> **WORKING DATA**:

────

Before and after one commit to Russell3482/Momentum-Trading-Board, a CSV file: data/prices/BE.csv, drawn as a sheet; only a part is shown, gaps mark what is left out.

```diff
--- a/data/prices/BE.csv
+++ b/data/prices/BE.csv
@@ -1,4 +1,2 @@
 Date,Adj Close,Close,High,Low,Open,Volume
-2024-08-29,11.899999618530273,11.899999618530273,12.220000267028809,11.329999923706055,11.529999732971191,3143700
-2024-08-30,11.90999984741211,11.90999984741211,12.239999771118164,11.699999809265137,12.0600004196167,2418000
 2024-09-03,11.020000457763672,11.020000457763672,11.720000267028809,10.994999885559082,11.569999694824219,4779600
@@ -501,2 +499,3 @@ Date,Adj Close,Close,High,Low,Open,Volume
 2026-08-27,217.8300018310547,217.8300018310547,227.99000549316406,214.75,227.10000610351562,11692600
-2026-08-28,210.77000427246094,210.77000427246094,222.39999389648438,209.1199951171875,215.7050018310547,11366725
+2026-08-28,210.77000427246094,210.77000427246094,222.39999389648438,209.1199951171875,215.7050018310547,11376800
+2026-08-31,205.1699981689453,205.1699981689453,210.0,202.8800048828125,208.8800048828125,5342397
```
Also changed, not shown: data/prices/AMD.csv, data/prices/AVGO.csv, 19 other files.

────

> **PROBLEM TO WORK ON**: Type out the whole listing above exactly.

> **ANSWER TO THIS PROBLEM**:
Before and after one commit to Russell3482/Momentum-Trading-Board, a CSV file: data/prices/BE.csv, drawn as a sheet; only a part is shown, gaps mark what is left out.

```diff
--- a/data/prices/BE.csv
+++ b/data/prices/BE.csv
@@ -1,4 +1,2 @@
 Date,Adj Close,Close,High,Low,Open,Volume
-2024-08-29,11.899999618530273,11.899999618530273,12.220000267028809,11.329999923706055,11.529999732971191,3143700
-2024-08-30,11.90999984741211,11.90999984741211,12.239999771118164,11.699999809265137,12.0600004196167,2418000
 2024-09-03,11.020000457763672,11.020000457763672,11.720000267028809,10.994999885559082,11.569999694824219,4779600
@@ -501,2 +499,3 @@ Date,Adj Close,Close,High,Low,Open,Volume
 2026-08-27,217.8300018310547,217.8300018310547,227.99000549316406,214.75,227.10000610351562,11692600
-2026-08-28,210.77000427246094,210.77000427246094,222.39999389648438,209.1199951171875,215.7050018310547,11366725
+2026-08-28,210.77000427246094,210.77000427246094,222.39999389648438,209.1199951171875,215.7050018310547,11376800
+2026-08-31,205.1699981689453,205.1699981689453,210.0,202.8800048828125,208.8800048828125,5342397
```
Also changed, not shown: data/prices/AMD.csv, data/prices/AVGO.csv, 19 other files.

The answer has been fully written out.